The sale of new motorbikes in Europe has over the past decade fallen by 45%. The biggest drop occurred in Italy, where sales fell 62% between 2005 and 2014. On the other side of the spectrum stands the Czech Republic which saw its motor bike sales jump 63%. Although the UK has seen a comparatively modest decrease in motorbike sales, closer inspection finds that the 51-125 cc segment is up, while the heavier 126-1,000 cc segment has lost ground.

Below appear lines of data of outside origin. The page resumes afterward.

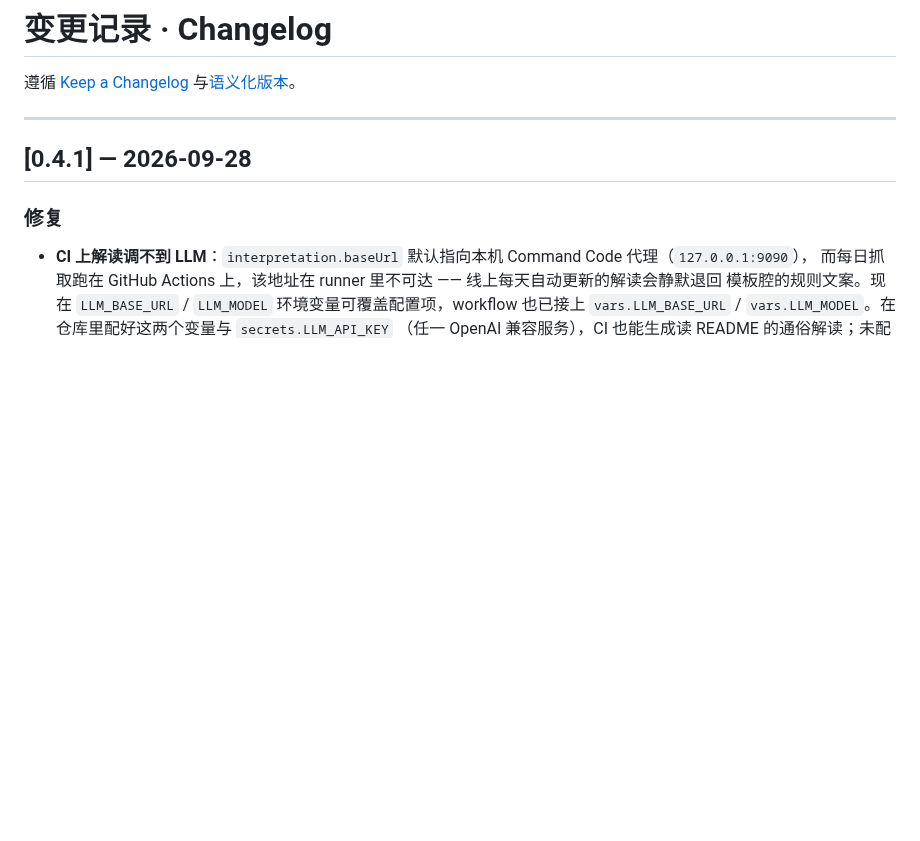
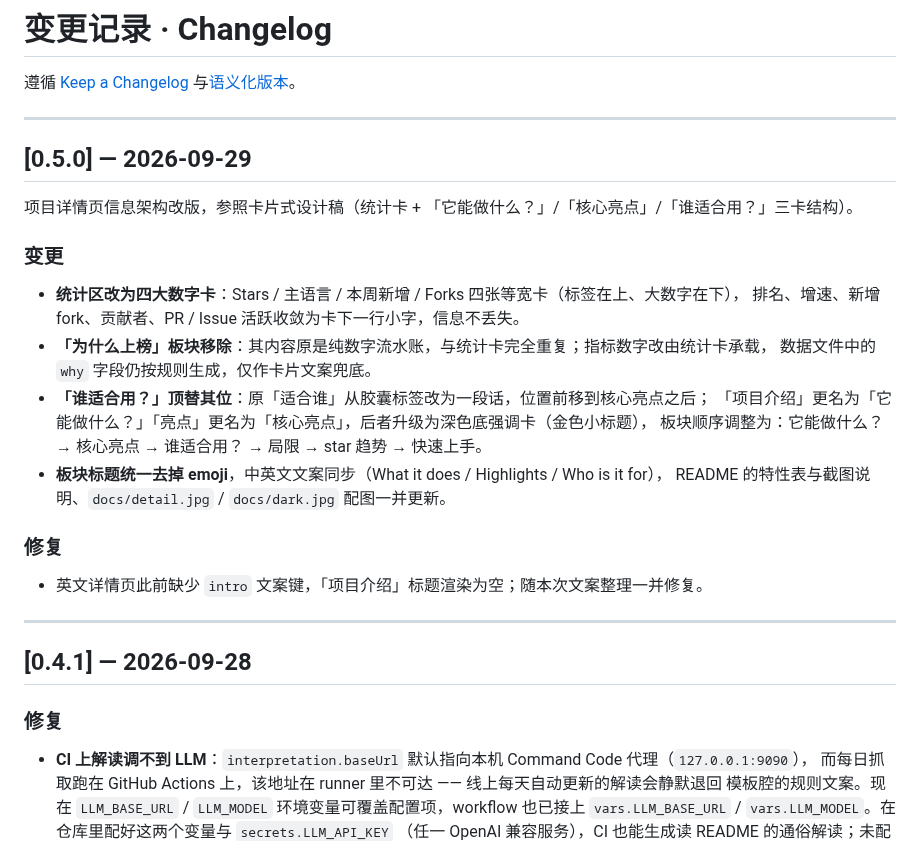
Before and after one commit to wjf1/ai-agent-top10, a Markdown page: CHANGELOG.md, the part around the change. GitHub-like rendering; blank space fills up the shorter version.

```diff
--- a/CHANGELOG.md
+++ b/CHANGELOG.md
@@ -1,6 +1,28 @@
 # 变更记录 · Changelog
 
 遵循 [Keep a Changelog](https://keepachangelog.com/zh-CN/1.1.0/) 与[语义化版本](https://semver.org/lang/zh-CN/)。
+
+---
+
+## [0.5.0] — 2026-09-29
+
+项目详情页信息架构改版，参照卡片式设计稿（统计卡 + 「它能做什么？」/「核心亮点」/「谁适合用？」三卡结构）。
+
+### 变更
+
+- **统计区改为四大数字卡**：Stars / 主语言 / 本周新增 / Forks 四张等宽卡（标签在上、大数字在下），
+  排名、增速、新增 fork、贡献者、PR / Issue 活跃收敛为卡下一行小字，信息不丢失。
+- **「为什么上榜」板块移除**：其内容原是纯数字流水账，与统计卡完全重复；指标数字改由统计卡承载，
+  数据文件中的 `why` 字段仍按规则生成，仅作卡片文案兜底。
+- **「谁适合用？」顶替其位**：原「适合谁」从胶囊标签改为一段话，位置前移到核心亮点之后；
+  「项目介绍」更名为「它能做什么？」「亮点」更名为「核心亮点」，后者升级为深色底强调卡（金色小标题），
+  板块顺序调整为：它能做什么？ → 核心亮点 → 谁适合用？ → 局限 → star 趋势 → 快速上手。
+- **板块标题统一去掉 emoji**，中英文文案同步（What it does / Highlights / Who is it for），
+  README 的特性表与截图说明、`docs/detail.jpg` / `docs/dark.jpg` 配图一并更新。
+
+### 修复
+
+- 英文详情页此前缺少 `intro` 文案键，「项目介绍」标题渲染为空；随本次文案整理一并修复。
 
 ---
 
```
Also changed, not shown: README.md (+4 -4 lines), docs/dark.jpg, docs/detail.jpg, 4 other files.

Over the past ten years, new motorcycle sales have decreased significantly across the European Union. Between 2005 and 2014, sales fell from almost 1.45 million units sold to 800,000, an analysis by Consultancy.uk based on data from Conebi* reveals. The drop in appetite for new motorcycles began after the financial crisis and has since continued. In 2007, sales increased 5.3% on 2005 to hit 1.52 million, two years later however – with the financial crisis hitting home – sales dropped a full 19% on 2005 figures to 1.17 million units. Since then, the industry continues to see lacklustre interest in new models across Europe, falling steadily in the studied years to reach a total decline of 45% to 798,000 units in 2014.

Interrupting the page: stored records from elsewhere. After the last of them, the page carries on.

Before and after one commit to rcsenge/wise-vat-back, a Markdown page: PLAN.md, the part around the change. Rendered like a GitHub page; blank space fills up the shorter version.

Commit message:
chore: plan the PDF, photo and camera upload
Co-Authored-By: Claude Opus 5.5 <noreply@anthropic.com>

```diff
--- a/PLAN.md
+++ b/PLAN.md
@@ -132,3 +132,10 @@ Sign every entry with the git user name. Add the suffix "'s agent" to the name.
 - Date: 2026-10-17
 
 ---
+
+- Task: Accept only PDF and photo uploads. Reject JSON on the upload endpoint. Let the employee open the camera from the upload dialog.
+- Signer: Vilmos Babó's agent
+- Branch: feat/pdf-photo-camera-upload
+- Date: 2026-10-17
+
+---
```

European Market share
New motorbikes sales vary considerably between countries however, and not every EU country entered into negative growth territory. Italy is the country that has seen the most significant drop off of interest in motorcycles since 2005, falling from 420.000 to 156.000 in 2014, a drop of 62%. The closest drop off occurred in the Greece, where sales fell from 83.078 in 2005 to 30.951 last year. The Netherlands, where electric bike sales have taken off, saw its new sales figures recede from 16.814 to 10.354, which amounts to a decrease of 27%.
The largest increase in motorbike sales occurred in the Czech Republic, where sales increased 63%, from 7.592 in 2005 to 12.441 in 2014. Portugal too saw a relatively strong increase in sales, at 18% with 4,100 more units sold last year.

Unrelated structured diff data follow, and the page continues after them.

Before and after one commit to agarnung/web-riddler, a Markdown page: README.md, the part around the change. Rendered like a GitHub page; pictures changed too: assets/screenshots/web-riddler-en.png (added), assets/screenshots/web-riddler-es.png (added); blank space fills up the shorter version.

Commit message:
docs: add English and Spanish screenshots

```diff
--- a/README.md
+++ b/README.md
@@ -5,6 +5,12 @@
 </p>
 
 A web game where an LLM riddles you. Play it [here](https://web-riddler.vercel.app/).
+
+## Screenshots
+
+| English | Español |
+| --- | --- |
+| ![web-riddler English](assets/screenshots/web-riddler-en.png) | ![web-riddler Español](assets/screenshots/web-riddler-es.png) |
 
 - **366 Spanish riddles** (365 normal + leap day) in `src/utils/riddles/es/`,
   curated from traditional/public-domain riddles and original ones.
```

The UK market
The UK has also seen a reduction in the total number of motorcycles sold over the past decade, dropping from 108.000 in 2005 to just under 92.000 last year. The market has picked up however last year, selling 14% more new motorbikes. An analysis of the types of motorbikes shows that the biggest change has been in the 51-125 cc segment, which since 2009 has gained a 10% market share vis a vis the other categories. The biggest loses have been in the 126-650 cc and 651-1,000 cc segments, down 4% and 6% respectively. The >1000 cc segment has in relative terms seen little movement.
* Conebi = the Confederation of the European Bicycle Industries.